§ **Task prompt**: Each line of the listing that contains the word "mbpro" is to be copied.

Data for review Start Marker

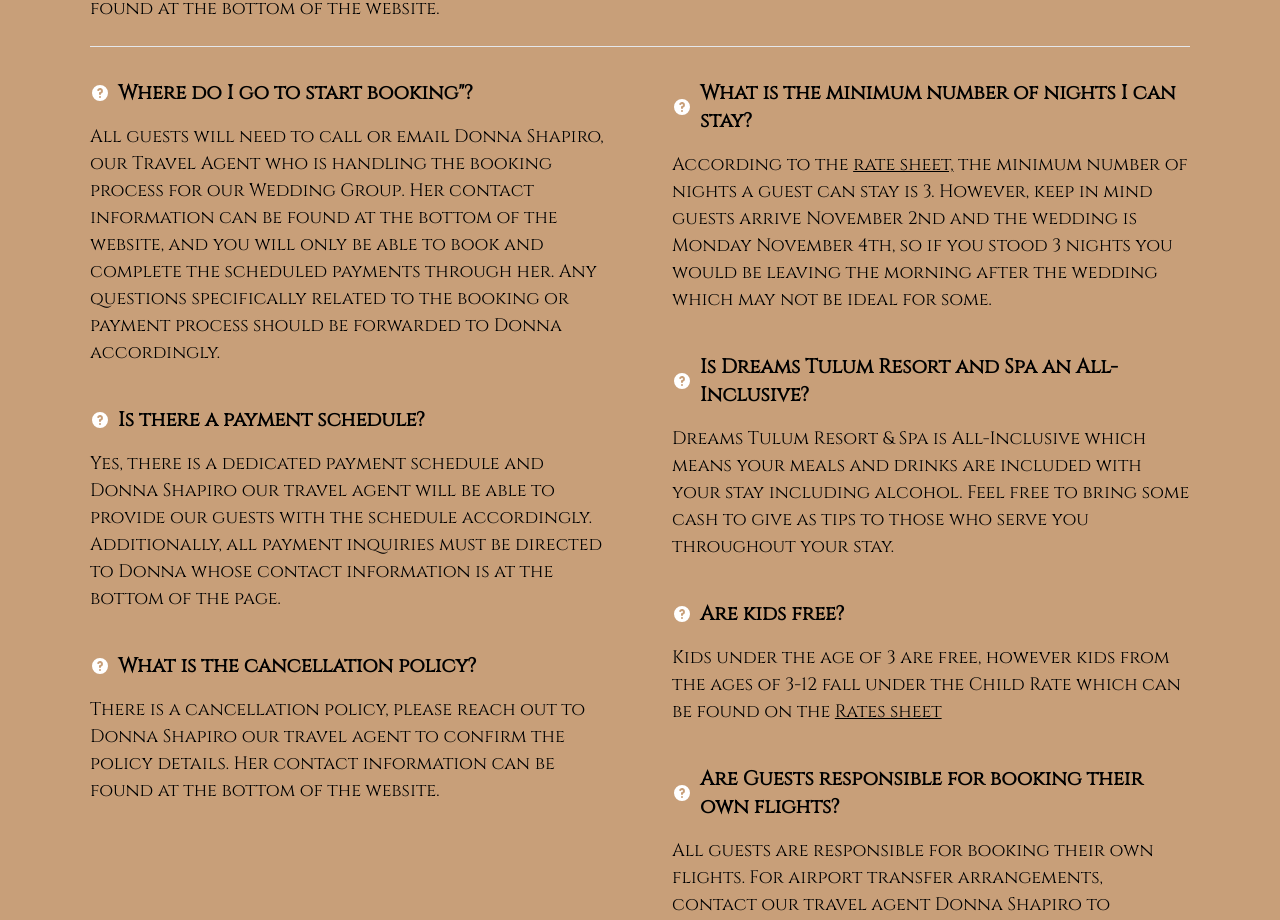
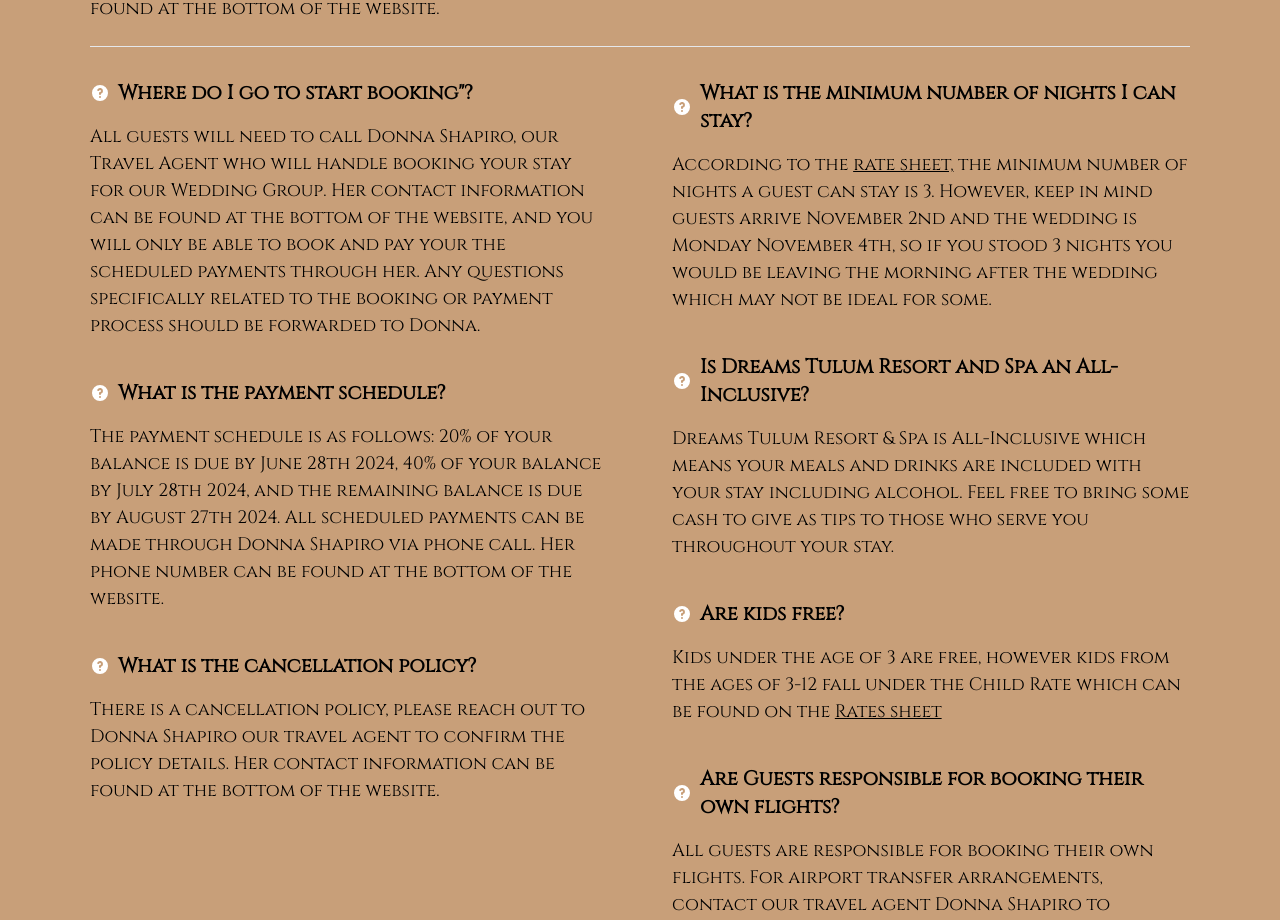
Before and after one commit to vcristian1/ourwedding, a React (Vite) app: page / in a window 1280 px wide. Shown: the part 3240-4160 px from the top of the page. Built offline with nearby package versions, Linux system fonts and the light colour scheme.

Commit message:
added change t FAQ page, added overlays variable to index.tsx for Wedding section

```diff
--- a/src/scenes/faq/index.tsx
+++ b/src/scenes/faq/index.tsx
@@ -48,14 +48,14 @@
                             <svg className="flex-shrink-0 mr-2 w-5 h-5 text-white" fill="currentColor" viewBox="0 0 20 20" xmlns="http://www.w3.org/2000/svg"><path fill-rule="evenodd" d="M18 10a8 8 0 11-16 0 8 8 0 0116 0zm-8-3a1 1 0 00-.867.5 1 1 0 11-1.731-1A3 3 0 0113 8a3.001 3.001 0 01-2 2.83V11a1 1 0 11-2 0v-1a1 1 0 011-1 1 1 0 100-2zm0 8a1 1 0 100-2 1 1 0 000 2z" clip-rule="evenodd"></path></svg>
                             Where do I go to start booking"?
                         </h3>
-                        <p className="sm:text-[18px] sp7:text-[22px] lg:text-[18px] mbpro:text-[18px] md:text-[18px]">All guests will need to call or email Donna Shapiro, our Travel Agent who is handling the booking process for our Wedding Group. Her contact information can be found at the bottom of the website, and you will only be able to book and complete the scheduled payments through her. Any questions specifically related to the booking or payment process should be forwarded to Donna accordingly.</p>
+                        <p className="sm:text-[18px] sp7:text-[22px] lg:text-[18px] mbpro:text-[18px] md:text-[18px]">All guests will need to call Donna Shapiro, our Travel Agent who will handle booking your stay for our Wedding Group. Her contact information can be found at the bottom of the website, and you will only be able to book and pay your the scheduled payments through her. Any questions specifically related to the booking or payment process should be forwarded to Donna.</p>
                     </div>
                     <div className="mb-10">
                         <h3 className="flex items-center md:text-[18px] mbpro:text-[20px] mb-4 text-lg  sm:text-[20px] ipp:text-[22px] sp7:text-[24px] font-bold lg:text-[20px]">
                             <svg className="flex-shrink-0 mr-2 w-5 h-5 text-white" fill="currentColor" viewBox="0 0 20 20" xmlns="http://www.w3.org/2000/svg"><path fill-rule="evenodd" d="M18 10a8 8 0 11-16 0 8 8 0 0116 0zm-8-3a1 1 0 00-.867.5 1 1 0 11-1.731-1A3 3 0 0113 8a3.001 3.001 0 01-2 2.83V11a1 1 0 11-2 0v-1a1 1 0 011-1 1 1 0 100-2zm0 8a1 1 0 100-2 1 1 0 000 2z" clip-rule="evenodd"></path></svg>
-                            Is there a payment schedule?
+                            What is the payment schedule?
                         </h3>
-                        <p className="sm:text-[18px] sp7:text-[22px] lg:text-[18px] mbpro:text-[18px] md:text-[18px]">Yes, there is a dedicated payment schedule and Donna Shapiro our travel agent will be able to provide our guests with the schedule accordingly. Additionally, all payment inquiries must be directed to Donna whose contact information is at the bottom of the page.</p>
+                        <p className="sm:text-[18px] sp7:text-[22px] lg:text-[18px] mbpro:text-[18px] md:text-[18px]">The payment schedule is as follows: 20% of your balance is due by June 28th 2024, 40% of your balance by July 28th 2024, and the remaining balance is due by August 27th 2024. All scheduled payments can be made through Donna Shapiro via phone call. Her phone number can be found at the bottom of the website.</p>
                     </div>
                     <div className="mb-10">
                         <h3 className="flex items-center md:text-[18px] mbpro:text-[20px] mb-4 text-lg  sm:text-[20px] ipp:text-[22px] sp7:text-[24px] font-bold lg:text-[20px]">
--- a/src/scenes/theWedding/index.tsx
+++ b/src/scenes/theWedding/index.tsx
@@ -19,6 +19,9 @@
 }
 
 const TheWedding = ({ setSelectedPage }: Props) => {
+  //Once added to the images, needs to have classes for each device so the overlay is web responsive
+  const overlayStyles = `mt-4 p-5 absolute z-36 flex h-[200px] w-[200px] flex-col items-center justify-center whitespace-normal bg-primary-500 text-center text-white opacity-0 transition duration-500 hover:opacity-90`
+
   return (
 
   <section id="thewedding" className="w-full bg-[#C89F79] gfold:py-20 gs8:py-20 xs:py-20 ipa:py-22 md:py-32 overflow-x-hidden">
```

Data for review End Marker

§ **Reply**:
-                        <p className="sm:text-[18px] sp7:text-[22px] lg:text-[18px] mbpro:text-[18px] md:text-[18px]">All guests will need to call or email Donna Shapiro, our Travel Agent who is handling the booking process for our Wedding Group. Her contact information can be found at the bottom of the website, and you will only be able to book and complete the scheduled payments through her. Any questions specifically related to the booking or payment process should be forwarded to Donna accordingly.</p>
+                        <p className="sm:text-[18px] sp7:text-[22px] lg:text-[18px] mbpro:text-[18px] md:text-[18px]">All guests will need to call Donna Shapiro, our Travel Agent who will handle booking your stay for our Wedding Group. Her contact information can be found at the bottom of the website, and you will only be able to book and pay your the scheduled payments through her. Any questions specifically related to the booking or payment process should be forwarded to Donna.</p>
                         <h3 className="flex items-center md:text-[18px] mbpro:text-[20px] mb-4 text-lg  sm:text-[20px] ipp:text-[22px] sp7:text-[24px] font-bold lg:text-[20px]">
-                        <p className="sm:text-[18px] sp7:text-[22px] lg:text-[18px] mbpro:text-[18px] md:text-[18px]">Yes, there is a dedicated payment schedule and Donna Shapiro our travel agent will be able to provide our guests with the schedule accordingly. Additionally, all payment inquiries must be directed to Donna whose contact information is at the bottom of the page.</p>
+                        <p className="sm:text-[18px] sp7:text-[22px] lg:text-[18px] mbpro:text-[18px] md:text-[18px]">The payment schedule is as follows: 20% of your balance is due by June 28th 2024, 40% of your balance by July 28th 2024, and the remaining balance is due by August 27th 2024. All scheduled payments can be made through Donna Shapiro via phone call. Her phone number can be found at the bottom of the website.</p>
                         <h3 className="flex items-center md:text-[18px] mbpro:text-[20px] mb-4 text-lg  sm:text-[20px] ipp:text-[22px] sp7:text-[24px] font-bold lg:text-[20px]">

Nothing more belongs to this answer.